Activity:
Lines below containing the word "bottom" should be copied out.

Information:
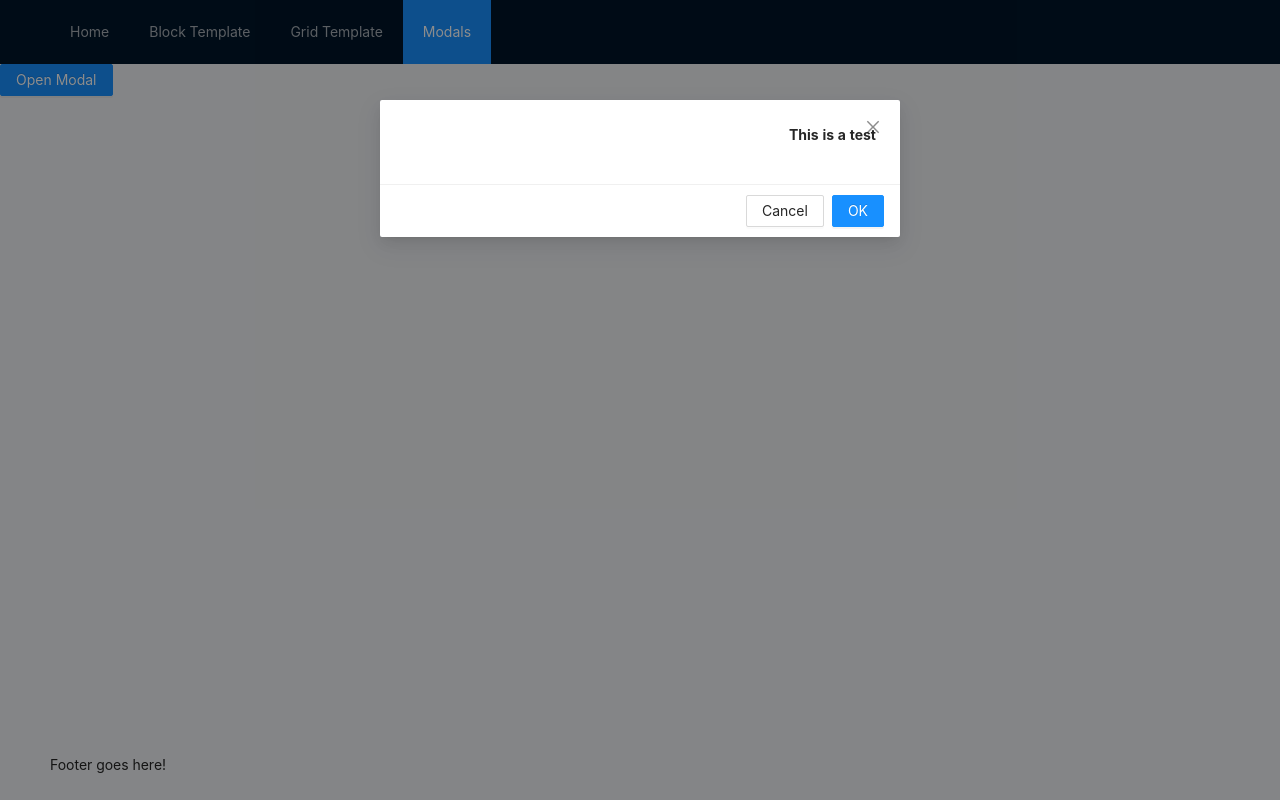
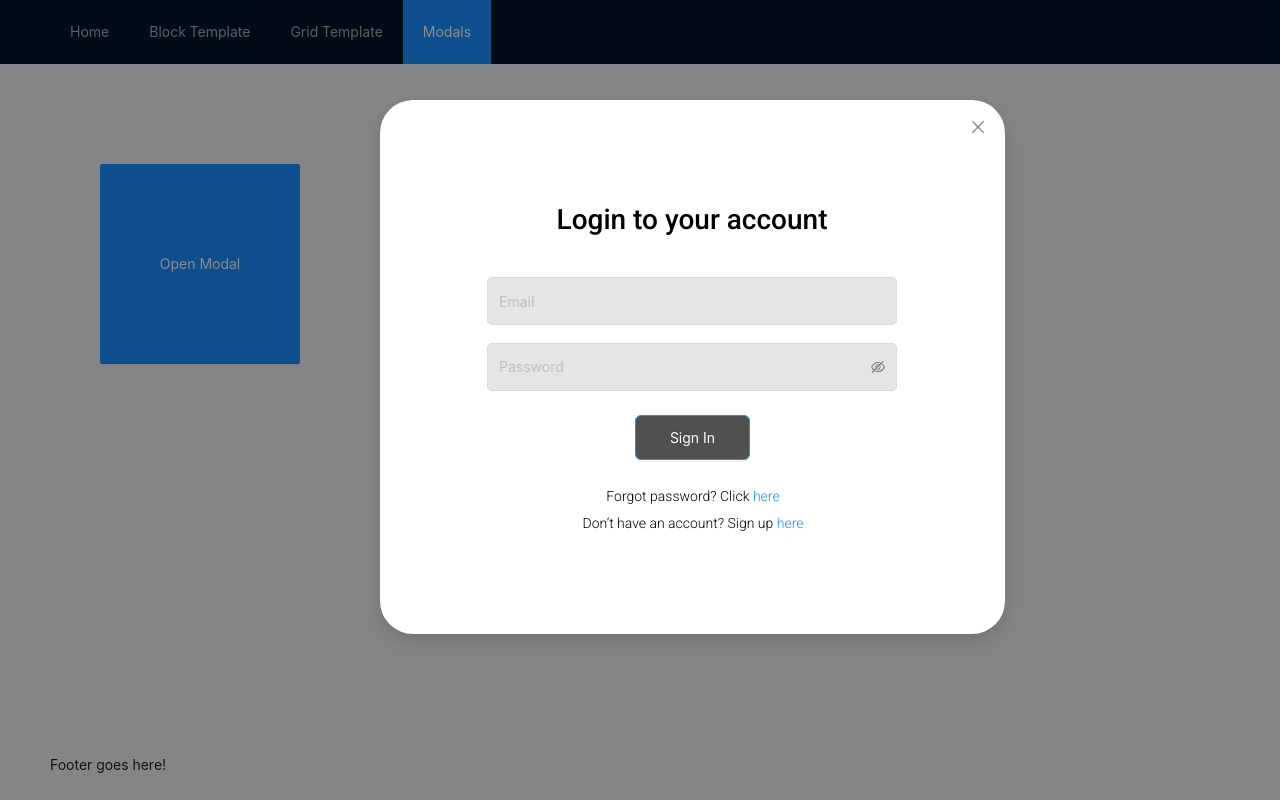
Before and after one commit to Code-4-Community/lucys-love-bus-frontend, a React (Create React App) app: page /modals in a window 1280 px wide. Both pictures are taken after a click on the button "Open Modal". Built offline with nearby package versions, Linux system fonts and the light colour scheme.

Commit message:
completed modal content pages

```diff
--- /dev/null
+++ b/src/components/modals/login-modal/ForgotPasswordContent.tsx
@@ -0,0 +1,35 @@
+import {Button, Form, Input} from 'antd';
+import React from 'react';
+import './forgot-password-content.less'
+
+interface Props {
+    switchToConfirmationPage: () => void
+}
+
+const ForgotPasswordContent: (props: Props) => JSX.Element = (props: Props) => {
+    return (
+        <p>
+            <div className="content">
+                <div className="forgot-password-title-text">
+                    Reset your password
+                </div>
+                <div className="subtitle-text">
+                    Enter email address associated with account
+                </div>
+                <div className="email-label">
+                    Email
+                </div>
+                <div className="forgot-password-email-field">
+                    <Form.Item name="username" rules={[{ required: true }]}>
+                        <Input className="input-style" placeholder="Email"/>
+                    </Form.Item>
+                </div>
+                <Button className="send-link-button" type="primary" onClick={props.switchToConfirmationPage}>
+                    Send Link
+                </Button>
+            </div>
+        </p>
+    );
+}
+
+export default ForgotPasswordContent;
--- /dev/null
+++ b/src/components/modals/login-modal/LoginContent.tsx
@@ -0,0 +1,45 @@
+import {Button, Form, Input} from 'antd';
+import React from 'react';
+import './login-content.less'
+
+interface Props {
+    switchToForgotPasswordPage: () => void
+}
+
+const LoginContent: (props: Props) => JSX.Element = (props: Props) => {
+
+    var forgotPasswordLink = <a onClick={props.switchToForgotPasswordPage} className="page-link">here</a>;
+    var signUpLink = <a className="page-link">here</a>
+
+    return (
+            <p>
+                <div className="content">
+                    <div className="title-text">
+                        Login to your account
+                    </div>
+                    <div className="email-field">
+                        <Form.Item name="username" rules={[{ required: true }]}>
+                            <Input className="input-style" placeholder="Email"/>
+                        </Form.Item>
+                    </div>
+
+                    <div className="password-field">
+                        <Form.Item name="password" rules={[{ required: true }]}>
+                            <Input.Password className="input-style" placeholder="Password"/>
+                        </Form.Item>
+                    </div>
+                    <Button className="login-button" type="primary">
+                        Sign In
+                    </Button>
+                    <div className="forgot-password-text">
+                        Forgot password? Click {forgotPasswordLink}
+                    </div>
+                    <div className="sign-up-text">
+                        Don’t have an account? Sign up {signUpLink}
+                    </div>
+                </div>
+            </p>
+        );
+}
+
+export default LoginContent;
--- a/src/components/modals/login-modal/LoginModal.tsx
+++ b/src/components/modals/login-modal/LoginModal.tsx
@@ -1,27 +1,50 @@
 import React, {CSSProperties, useState} from 'react';
 import ReactDOM from 'react-dom';
 import { useHistory, useLocation } from 'react-router-dom';
-import { Layout, Menu, Modal } from 'antd';
+import {Button, Form, Input, Layout, Menu, Modal} from 'antd';
 import './login-modal.less';
+import LoginContent from './LoginContent';
+import ForgotPasswordContent from './ForgotPasswordContent';
+import PasswordResetContent from './PasswordResetContent';
 
 interface LoginModalProps {
   isShowing: boolean;
   hide: () => void;
 }
 
-const LoginModal: (props: LoginModalProps) => React.ReactPortal | null = (props: LoginModalProps) =>
-  props.isShowing ? ReactDOM.createPortal(
-        <React.Fragment>
-          <Modal
-              visible={props.isShowing}
-              onOk={props.hide}>
-              <p>
-                  <div className="content">
-                      <strong>This is a test</strong>
-                  </div>
-              </p>
-          </Modal>
-        </React.Fragment>,
-        document.body,) : null;
+const renderContent = (currentScreen: string, switchToForgotPasswordPage: () => void,
+                       switchToPasswordResetPage: () => void) => {
+    switch(currentScreen) {
+        case 'login':
+            return <LoginContent switchToForgotPasswordPage={switchToForgotPasswordPage}/>;
+        case 'forgotPassword':
+            return <ForgotPasswordContent switchToConfirmationPage={switchToPasswordResetPage}/>
+        case 'passwordReset':
+            return <PasswordResetContent/>;
+    }
+}
+
+const LoginModal = (props: LoginModalProps) => {
+    const [currentPage, setPage] = useState('login');
+
+    const setToForgotPasswordPage = () => {
+        setPage('forgotPassword')
+    }
+
+    const setToPasswordResetPage = () => {
+        setPage('passwordReset')
+    }
+
+    return (
+        <div className="modal">
+            <Modal
+            visible={props.isShowing}
+            footer={null}
+            onCancel={props.hide}>
+                {renderContent(currentPage, setToForgotPasswordPage, setToPasswordResetPage)}
+            </Modal>
+        </div>
+    )
+};
 
 export default LoginModal;
--- /dev/null
+++ b/src/components/modals/login-modal/PasswordResetContent.tsx
@@ -0,0 +1,23 @@
+import {Button, Form, Input} from 'antd';
+import React from 'react';
+import './password-reset-content.less'
+
+const PasswordResetContent: () => JSX.Element = () => {
+
+    var resendEmailLink = <a className="page-link">click here</a>
+
+    return (
+        <p>
+            <div className="content">
+                <div className="password-reset-title-text">
+                    Your password reset link is on the way!
+                </div>
+                <div className="password-reset-text">
+                    Keep an eye on your inbox (and check your spam folder as well). If you still haven’t recieved an email, {resendEmailLink} to resend it
+                </div>
+            </div>
+        </p>
+    );
+}
+
+export default PasswordResetContent;
--- /dev/null
+++ b/src/components/modals/login-modal/forgot-password-content.less
@@ -0,0 +1,81 @@
+.forgot-password-title-text {
+  position: absolute;
+  width: 306px;
+  height: 52px;
+  top: 112px;
+  left: 161px;
+
+  font-family: Roboto;
+  font-style: normal;
+  font-weight: 500;
+  font-size: 28px;
+  line-height: 140.62%;
+  /* or 39px */
+
+  align-items: center;
+  text-align: center;
+
+  color: #000000;
+}
+
+.subtitle-text {
+  position: absolute;
+  width: 451px;
+  height: 34px;
+  top: 164px;
+  left: 97px;
+
+  font-family: Roboto;
+  font-style: normal;
+  font-weight: 300;
+  font-size: 18px;
+  line-height: 140.62%;
+  /* or 25px */
+
+  align-items: center;
+  text-align: center;
+
+  color: #000000;
+}
+
+.email-label {
+  position: absolute;
+  width: 132.88px;
+  height: 18px;
+  top: 234px;
+  left: 108px;
+
+  font-family: Roboto;
+  font-style: normal;
+  font-weight: 300;
+  font-size: 14px;
+  line-height: 163.6%;
+  /* or 23px */
+
+  display: flex;
+  align-items: center;
+
+  color: #000000;
+}
+
+.forgot-password-email-field {
+  position: absolute;
+  width: 410px;
+  height: 48px;
+  top: 258px;
+  left: 108px;
+
+  background: #E5E5E5;
+  border-radius: 5px;
+}
+
+.ant-btn.ant-btn-primary.send-link-button {
+  position: absolute;
+  height: 45px;
+  width: 115px;
+  left: 40.8%;
+  top: 340px;
+
+  background: #505050;
+  border-radius: 6px;
+}
--- /dev/null
+++ b/src/components/modals/login-modal/login-content.less
@@ -0,0 +1,115 @@
+.content {
+  text-align: center;
+}
+
+.ant-btn.ant-btn-primary.login-button {
+  position: absolute;
+  left: 40.8%;
+  right: 40.8%;
+  top: 58.99%;
+  bottom: 32.58%;
+
+  background: #505050;
+  border-radius: 6px;
+
+  height: 45px;
+  width: 115px;
+}
+
+.forgot-password-text {
+  height: 44px;
+  width: 480px;
+
+  position: absolute;
+  left: 11.68%;
+  right: 11.52%;
+  top: 72.28%;
+  bottom: 19.48%;
+
+  font-family: Roboto;
+  font-style: normal;
+  font-weight: 300;
+  font-size: 14px;
+  line-height: 156%;
+  /* or 22px */
+
+  text-align: center;
+
+  color: #000000;
+}
+
+.page-link:hover {
+  color: #505050;
+  text-decoration: underline;
+}
+
+.sign-up-text {
+  position: absolute;
+  left: 11.68%;
+  right: 11.52%;
+  top: 77.34%;
+  bottom: 14.42%;
+
+  font-family: Roboto;
+  font-style: normal;
+  font-weight: 300;
+  font-size: 14px;
+  line-height: 156%;
+  /* or 22px */
+
+  align-items: center;
+  text-align: center;
+
+  color: #000000;
+}
+
+.title-text {
+  position: absolute;
+  left: 25.44%;
+  right: 25.6%;
+  top: 18.73%;
+  bottom: 71.54%;
+
+  font-family: Roboto;
+  font-style: normal;
+  font-weight: 500;
+  font-size: 28px;
+  line-height: 140.62%;
+  /* or 39px */
+
+  align-items: center;
+  text-align: center;
+
+  color: #000000;
+}
+
+.ant-input {
+  background-color: #E5E5E5;
+}
+
+.input-style {
+  background-color: #E5E5E5;
+  border-radius: 5px;
+  width: 410px;
+  height: 48px;
+}
+
+.ant-modal-footer {
+  bottom: 0px;
+}
+
+.email-field {
+  position: absolute;
+  left: 17.12%;
+  right: 17.28%;
+  top: 33.15%;
+  bottom: 57.87%;
+}
+
+.password-field {
+  position: absolute;
+  left: 17.12%;
+  right: 17.28%;
+  top: 45.51%;
+  bottom: 45.51%;
+}
--- a/src/components/modals/login-modal/login-modal.less
+++ b/src/components/modals/login-modal/login-modal.less
@@ -1,4 +1,6 @@
-.content {
-  text-align: right;
-  margin: auto;
+.ant-modal-content {
+  width: 625px;
+  height: 534px;
+  border-radius: 33px;
+  horiz-align: center;
 }
--- /dev/null
+++ b/src/components/modals/login-modal/password-reset-content.less
@@ -0,0 +1,40 @@
+.password-reset-title-text {
+  position: absolute;
+  width: 370px;
+  height: 68px;
+  left: 128px;
+  top: 161px;
+
+  font-family: Roboto;
+  font-style: normal;
+  font-weight: 500;
+  font-size: 28px;
+  line-height: 140.62%;
+  /* or 39px */
+
+  align-items: center;
+  text-align: center;
+
+  color: #000000;
+}
+
+.password-reset-text {
+  position: absolute;
+  width: 451px;
+  height: 101px;
+  top: 243px;
+  left: 87px;
+
+  font-family: Roboto;
+  font-style: normal;
+  font-weight: 300;
+  font-size: 18px;
+  line-height: 153.62%;
+  /* or 28px */
+
+  align-items: center;
+  text-align: center;
+
+  color: #000000;
+
+}
--- a/src/containers/modals/Modals.tsx
+++ b/src/containers/modals/Modals.tsx
@@ -17,15 +17,23 @@ const useModal = () => {
   };
 };
 
+const renderModal = (isShowing: boolean, toggle: () => void) => {
+    return (
+        <LoginModal isShowing={isShowing} hide={toggle}/>
+    )
+}
+
 const Modals: React.FC = () => {
   const { isShowing, toggle } = useModal();
 
   return (
     <>
-      <Button onClick={toggle} type="primary">
+      <Button onClick={toggle} type="primary" className="open-modal-button">
         Open Modal
       </Button>
-      <LoginModal isShowing={isShowing} hide={toggle} />
+      <div>
+          {isShowing ? renderModal(isShowing, toggle) : null}
+      </div>
     </>
   );
 };
--- a/src/containers/modals/modals.less
+++ b/src/containers/modals/modals.less
@@ -4,3 +4,11 @@
   max-width: 960px;
   margin: auto;
 }
+
+.open-modal-button {
+  align-items: center;
+  top: 100px;
+  left: 100px;
+  height: 200px;
+  width: 200px;
+}
```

Expected answer:
+  bottom: 32.58%;
+  bottom: 19.48%;
+  bottom: 14.42%;
+  bottom: 71.54%;
+  bottom: 0px;
+  bottom: 57.87%;
+  bottom: 45.51%;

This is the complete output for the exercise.